  29. 29. 15<br />Accuracy Assessment<br />100 points in a stratified random pattern for the site<br />Error matrices for each classification<br />Overall accuracy, producer’s accuracy, user’s accuracy, and kappa coefficients<br />Kappa analysis to test each classification and the difference between any two classifications<br />
  30. 30. 16<br />Classification Maps for 2009 <br />MTMF<br />CIR<br />SVM<br />
  31. 31. 17<br />Classification Maps for 2010 <br />CIR<br />MTMF<br />SVM<br />
  32. 32. 18<br />Comparison between 2009 and 2010<br />MTMF-2009<br />SVM-2009<br />CIR-2009<br />SVM-2010<br />CIR-2010<br />MTMF-2010<br />
  33. 33. Accuracy Assessment results for classification maps (2009)<br />19<br />LSU = linear spectral unmixing, MTMF = mixture tuned matched filtering, and SVM = support vector machine. <br />

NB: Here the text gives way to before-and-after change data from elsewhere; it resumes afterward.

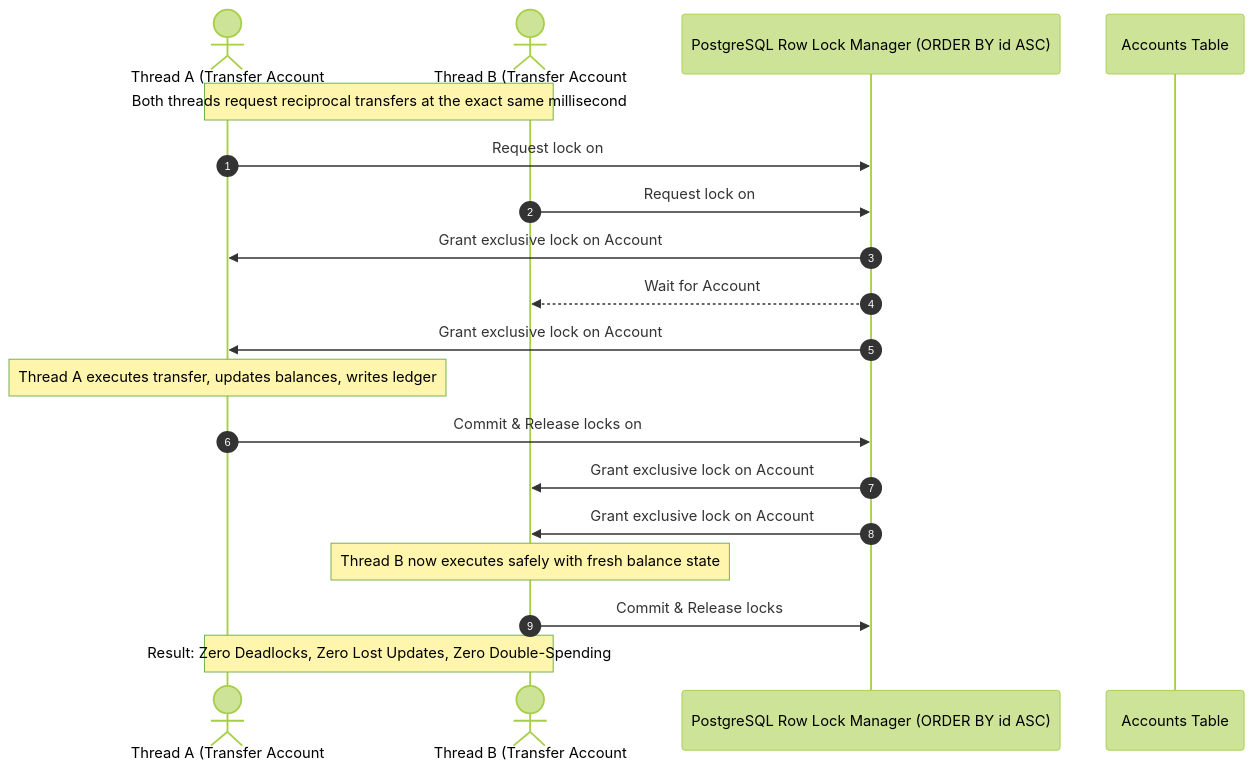
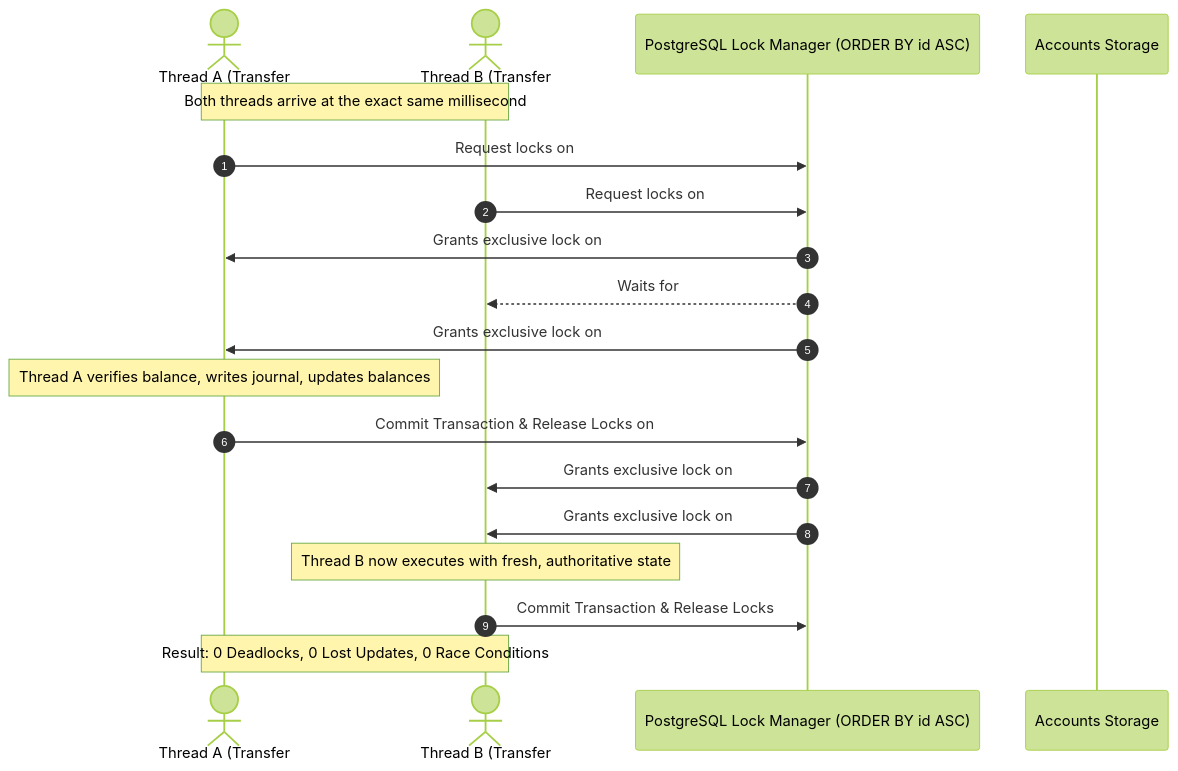
The fifth of 6 diagrams in README.md (rupasribakka/LedgerLine), drawn with Mermaid (forest theme) before and after one commit. The commit also changed other lines of this file, not shown here.

Commit message:
docs: update README with live deployments and visual architecture flows

````diff
--- a/README.md
+++ b/README.md
@@ -200,24 +215,24 @@
 ```mermaid
 sequenceDiagram
     autonumber
-    actor Alice as Thread A (Transfer Account #2 -> Account #3)
-    actor Bob as Thread B (Transfer Account #3 -> Account #2)
-    participant LockMgr as PostgreSQL Row Lock Manager (ORDER BY id ASC)
-    participant DB as Accounts Table
+    actor Alice as Thread A (Transfer #2 -> #3)
+    actor Bob as Thread B (Transfer #3 -> #2)
+    participant LockMgr as PostgreSQL Lock Manager (ORDER BY id ASC)
+    participant Storage as Accounts Storage
 
-    Note over Alice,Bob: Both threads request reciprocal transfers at the exact same millisecond
-    Alice->>LockMgr: Request lock on #2 and #3 (sorted: #2 first, then #3)
-    Bob->>LockMgr: Request lock on #3 and #2 (sorted: #2 first, then #3)
-    
-    LockMgr->>Alice: Grant exclusive lock on Account #2
-    LockMgr-->>Bob: Wait for Account #2 (Thread B queued behind Thread A)
-    LockMgr->>Alice: Grant exclusive lock on Account #3
-    Note over Alice: Thread A executes transfer, updates balances, writes ledger
-    Alice->>LockMgr: Commit & Release locks on #2 and #3
-    
-    LockMgr->>Bob: Grant exclusive lock on Account #2
-    LockMgr->>Bob: Grant exclusive lock on Account #3
-    Note over Bob: Thread B now executes safely with fresh balance state
-    Bob->>LockMgr: Commit & Release locks
-    Note over Alice,Bob: Result: Zero Deadlocks, Zero Lost Updates, Zero Double-Spending
+    Note over Alice,Bob: Both threads arrive at the exact same millisecond
+    Alice->>LockMgr: Request locks on #2 and #3 (Ascending: #2 first, then #3)
+    Bob->>LockMgr: Request locks on #3 and #2 (Ascending: #2 first, then #3)
+
+    LockMgr->>Alice: Grants exclusive lock on #2
+    LockMgr-->>Bob: Waits for #2 (Thread B safely queued behind Thread A)
+    LockMgr->>Alice: Grants exclusive lock on #3
+    Note over Alice: Thread A verifies balance, writes journal, updates balances
+    Alice->>LockMgr: Commit Transaction & Release Locks on #2 and #3
+
+    LockMgr->>Bob: Grants exclusive lock on #2
+    LockMgr->>Bob: Grants exclusive lock on #3
+    Note over Bob: Thread B now executes with fresh, authoritative state
+    Bob->>LockMgr: Commit Transaction & Release Locks
+    Note over Alice,Bob: Result: 0 Deadlocks, 0 Lost Updates, 0 Race Conditions
 ```
````
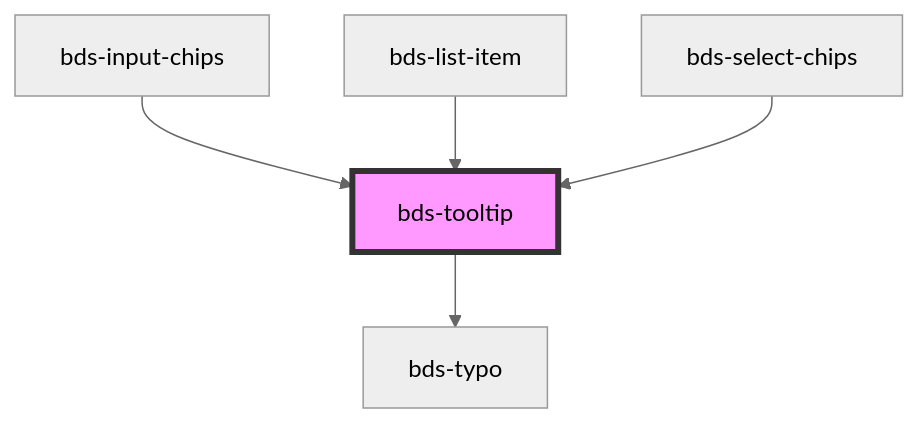
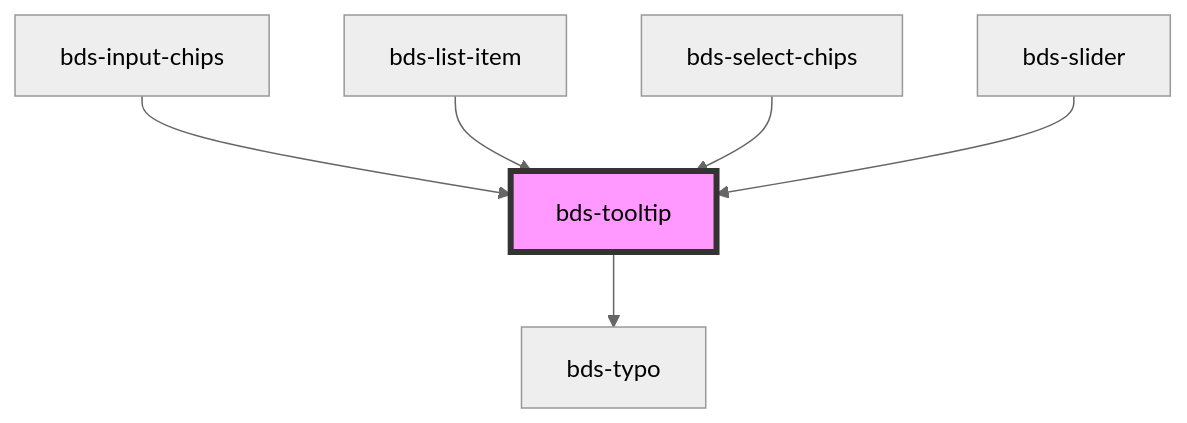
The diagram in src/components/tooltip/readme.md (takenet/blip-ds), drawn with Mermaid (neutral theme) before and after one commit. The commit also changed other lines of this file and 10 other files, not shown here.

````diff
--- a/src/components/tooltip/readme.md
+++ b/src/components/tooltip/readme.md
@@ -44,8 +55,9 @@
 ```mermaid
 graph TD;
   bds-tooltip --> bds-typo
   bds-input-chips --> bds-tooltip
   bds-list-item --> bds-tooltip
   bds-select-chips --> bds-tooltip
+  bds-slider --> bds-tooltip
   style bds-tooltip fill:#f9f,stroke:#333,stroke-width:4px
 ```
````
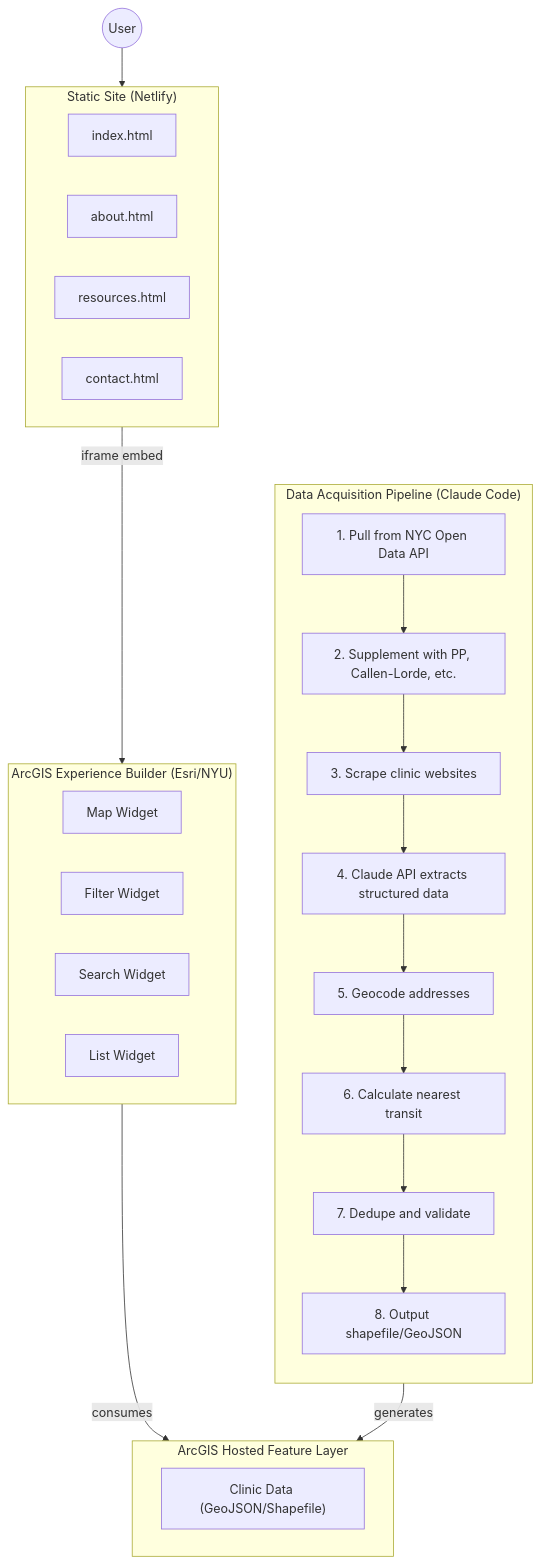
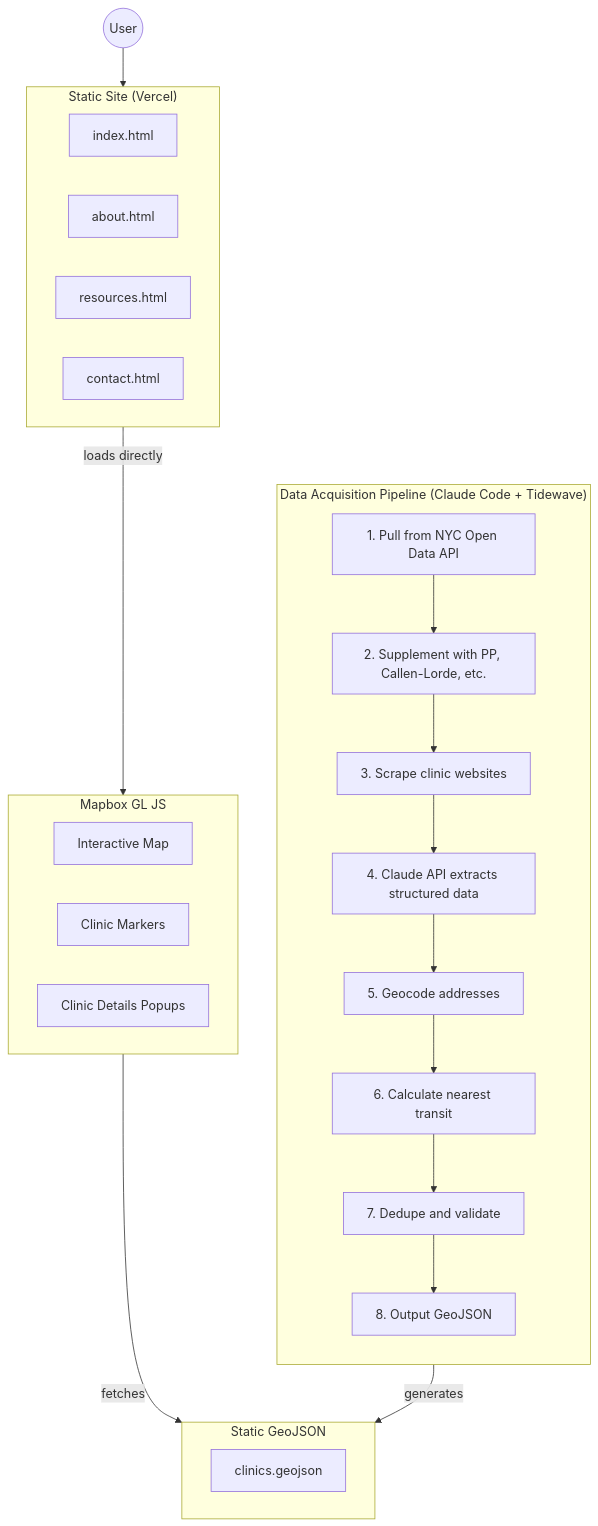
Before and after one commit to Sexual-Health-NYC/sexualhealth.nyc: the diagram in docs/PLAN.md, drawn with Mermaid. The commit also changed other lines of this file and 2 other files, not shown here.

First line of the commit message:
Fix clinics.geojson path and update PLAN.md

````diff
--- a/docs/PLAN.md
+++ b/docs/PLAN.md
@@ -393,40 +404,39 @@
 ```mermaid
 flowchart TB
-    subgraph static["Static Site (Netlify)"]
+    subgraph static["Static Site (Vercel)"]
         direction LR
         index["index.html"]
         about["about.html"]
         resources["resources.html"]
         contact["contact.html"]
     end
 
-    subgraph arcgis["ArcGIS Experience Builder (Esri/NYU)"]
+    subgraph mapbox["Mapbox GL JS"]
         direction LR
-        map["Map Widget"]
-        filter["Filter Widget"]
-        search["Search Widget"]
-        list["List Widget"]
+        map["Interactive Map"]
+        markers["Clinic Markers"]
+        popups["Clinic Details Popups"]
     end
 
-    subgraph data["ArcGIS Hosted Feature Layer"]
-        geojson["Clinic Data (GeoJSON/Shapefile)"]
+    subgraph data["Static GeoJSON"]
+        geojson["clinics.geojson"]
     end
 
-    subgraph pipeline["Data Acquisition Pipeline (Claude Code)"]
+    subgraph pipeline["Data Acquisition Pipeline (Claude Code + Tidewave)"]
         direction TB
         p1["1. Pull from NYC Open Data API"]
         p2["2. Supplement with PP, Callen-Lorde, etc."]
         p3["3. Scrape clinic websites"]
         p4["4. Claude API extracts structured data"]
         p5["5. Geocode addresses"]
         p6["6. Calculate nearest transit"]
         p7["7. Dedupe and validate"]
-        p8["8. Output shapefile/GeoJSON"]
+        p8["8. Output GeoJSON"]
         p1 --> p2 --> p3 --> p4 --> p5 --> p6 --> p7 --> p8
     end
 
     user((User)) --> static
-    static -->|iframe embed| arcgis
-    arcgis -->|consumes| data
+    static -->|loads directly| mapbox
+    mapbox -->|fetches| data
     pipeline -->|generates| data
 ```
````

  34. 34. Accuracy Assessment results for classification maps (2010)<br />20<br />LSU = linear spectral unmixing, MTMF = mixture tuned matched filtering, and SVM = support vector machine. <br />
  35. 35. Conclusions<br />Airborne hyperspectral imagery incorporated with image transformation and classification techniques can be a useful tool for mapping giant reed.<br />MTMF performed better than LSU for differentiating giant reed from associated cover types. <br />SVM produced the best classification results among the three classifiers examined. <br />Further research is needed to automate the identification of endmembers for speeding up the image classification process.<br />21<br />
  36. 36. 22<br />Current & Future Work<br />Assess the effectiveness of biological control agents (Arundo wasp and scale) with airborne imagery<br />Estimate ET rates of Arundo and associated vegetation<br />
  37. 37. Estimating Water Use of Giant Reed Using Remote Sensing-Based Evapotranspiration Models<br />23<br />Thermal<br />Camera<br />Arundo<br />Normal Color Image<br />Thermal Image<br />